“The cancellation order they issued for XtendiMax and Engenia FeXapan gives tow basic directions,” said Chuck Lippstreu, president of the Michigan Agribusiness Association (MABA). “The first is based on the court ruling—the distribution sale of those products is prohibited. But growers and applicators that had existing stocks on hand the day of the court ruling, June 3, can use those consistent with the previously approved labels until July 31.”
Lippstreu said there is flexibility to avoid sending the industry into chaos during the middle of the growing season. Needless to say, dicamba has been a real lightning rod. It’s a product many consider to be essential for weed control.
“There’s been a variety of issues surrounding dicamba over the years—it’s a hot topic,” said Lippstreu. “It’s a chemistry that’s resulted in quite a bit of policy and legal discussion the past several months and years.”
He added that chemistry is “critical” to the daily lives of agriculture.
“Whether you’re a farmer, an applicator, or anybody in agriculture, being able to innovate and use tools to help grow crops is central to everything we do,” said Lippstreu. “We were disappointed to see the Ninth Circuit ruling at pretty much the worst time in the growing season that creates a huge amount of uncertainty—even with the clarification from the EPA.”
It all boils down to responsible use of a chemical product, and Michigan has been one of the leaders when it comes to educating responsible applications.

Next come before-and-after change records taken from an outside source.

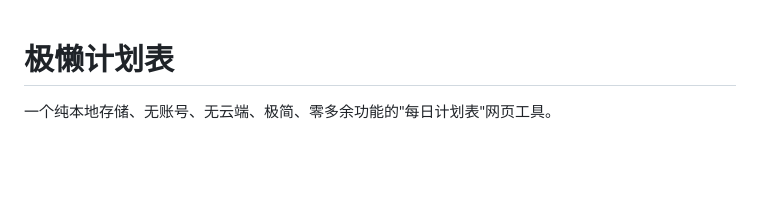
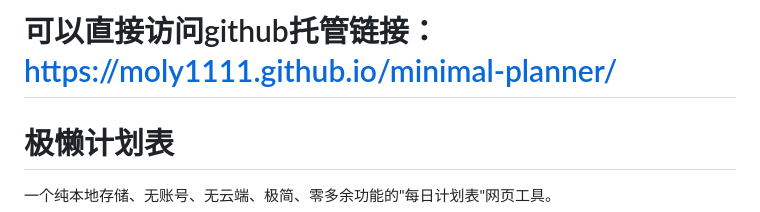
Before and after one commit to moly1111/minimal-planner, a Markdown page: README.md, the part around the change. Rendered like a GitHub page; blank space fills up the shorter version.

```diff
--- a/README.md
+++ b/README.md
@@ -1,3 +1,5 @@
+# 可以直接访问github托管链接：https://moly1111.github.io/minimal-planner/
+
 # 极懒计划表
 
 一个纯本地存储、无账号、无云端、极简、零多余功能的"每日计划表"网页工具。
```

“Michigan has one of the most robust training and certification programs for applicators—both private and certified—in the nation,” said Lippstreu. “It’s something we’ve had for some time. The industry has been a partner with MDARD, and we have a strong relationship in making sure applicators have the latest knowledge.”

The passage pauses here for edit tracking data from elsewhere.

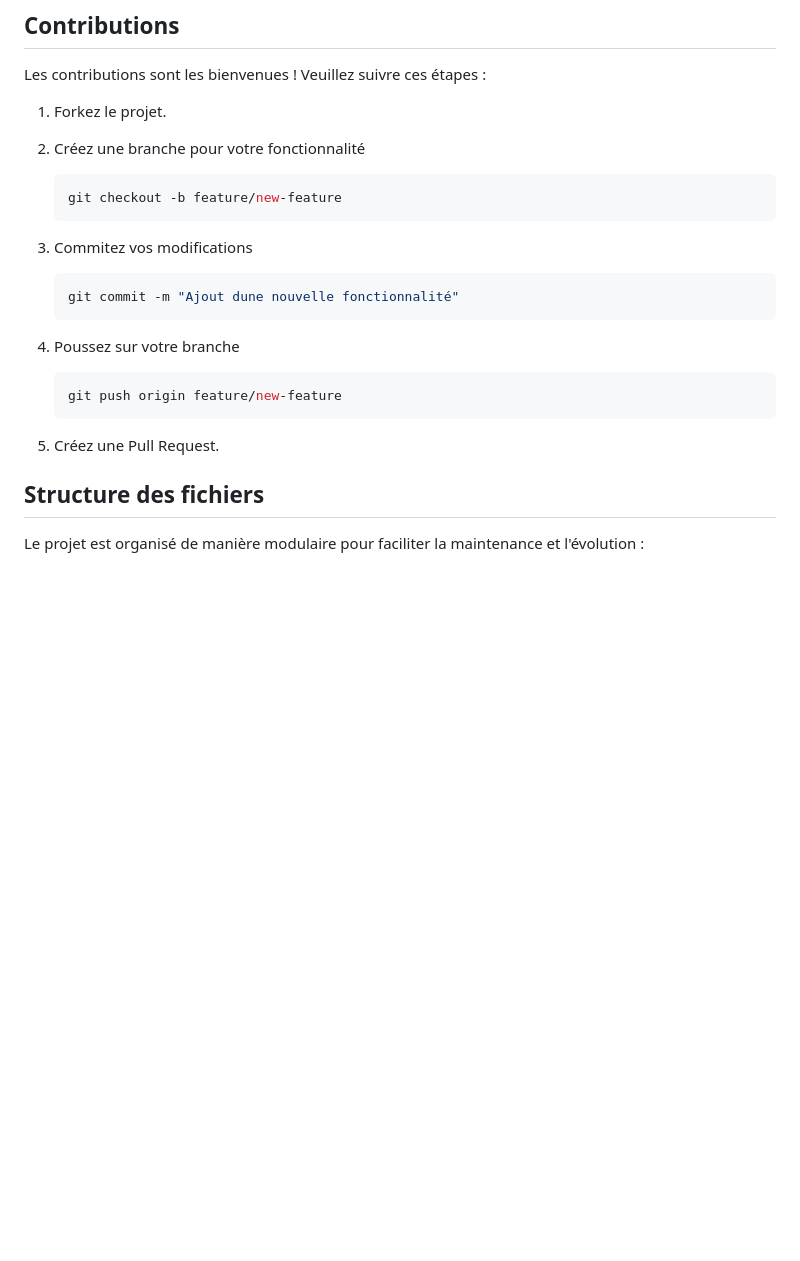
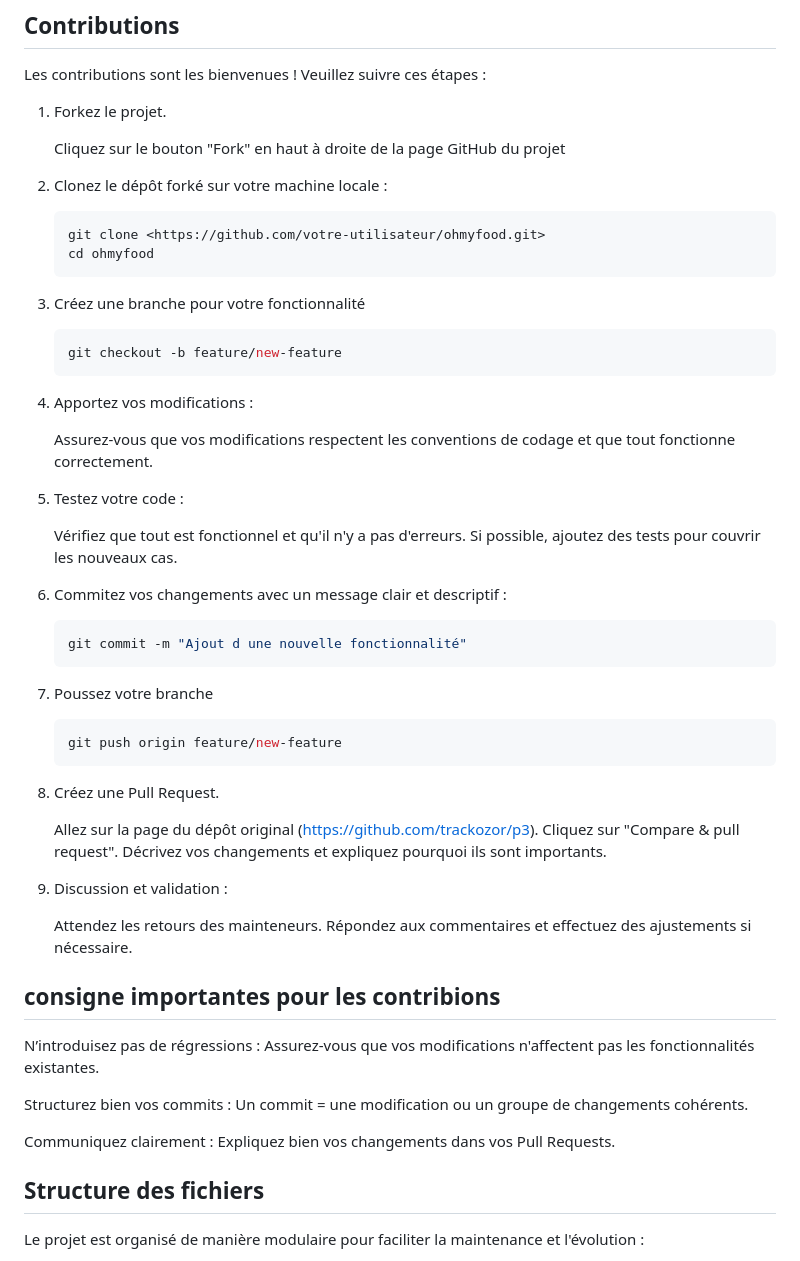
Before and after one commit to trackozor/p3, a Markdown page: README.md, the part around the change. GitHub-like rendering; blank space fills up the shorter version.

Commit message:
modif contibution plus mmise en place consigne

`````diff
--- a/README.md
+++ b/README.md
@@ -137,25 +137,61 @@ Ouvrez le fichier `index.html` :
 Les contributions sont les bienvenues ! Veuillez suivre ces étapes :
 
 1. Forkez le projet.
-2. Créez une branche pour votre fonctionnalité
+
+   Cliquez sur le bouton "Fork" en haut à droite de la page GitHub du projet
+
+2. Clonez le dépôt forké sur votre machine locale :
+
+   ```sh
+   git clone <https://github.com/votre-utilisateur/ohmyfood.git>
+   cd ohmyfood
+   ```
+
+3. Créez une branche pour votre fonctionnalité
 
    ```sh
    git checkout -b feature/new-feature
    ```
 
-3. Commitez vos modifications
+4. Apportez vos modifications :
+
+   Assurez-vous que vos modifications respectent les conventions de codage et que tout fonctionne correctement.
+
+5. Testez votre code :
+
+   Vérifiez que tout est fonctionnel et qu'il n'y a pas d'erreurs.
+   Si possible, ajoutez des tests pour couvrir les nouveaux cas.
+
+6. Commitez vos changements avec un message clair et descriptif :
 
    ```sh
-   git commit -m "Ajout dune nouvelle fonctionnalité"
+   git commit -m "Ajout d une nouvelle fonctionnalité"
    ````
 
-4. Poussez sur votre branche
+7. Poussez votre branche
 
    ```sh
    git push origin feature/new-feature
    ```
 
-5. Créez une Pull Request.
+8. Créez une Pull Request.
+
+   Allez sur la page du dépôt original (<https://github.com/trackozor/p3>).
+   Cliquez sur "Compare & pull request".
+   Décrivez vos changements et expliquez pourquoi ils sont importants.
+
+9. Discussion et validation :
+
+   Attendez les retours des mainteneurs.
+   Répondez aux commentaires et effectuez des ajustements si nécessaire.
+
+## consigne importantes pour les contribions
+
+   N’introduisez pas de régressions : Assurez-vous que vos modifications n'affectent pas les fonctionnalités existantes.
+
+   Structurez bien vos commits : Un commit = une modification ou un groupe de changements cohérents.
+
+   Communiquez clairement : Expliquez bien vos changements dans vos Pull Requests.
 
 ## Structure des fichiers
 
`````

Secretary Sonny Perdue issued the following statement on the ruling:
“USDA supports the actions taken by the EPA to respond responsibly to the decision of the Ninth Circuit regarding dicamba. At a time when the security of the food supply chain is paramount, the Center for Biological Diversity and its allies seek to cripple American farmers and further limit their ability to feed, fuel, and clothe this nation and the world. The Ninth Circuit should not allow plaintiffs’ hostility against the American farmer to cloud the fact that the EPA’s actions follow both legal precedent and common sense.”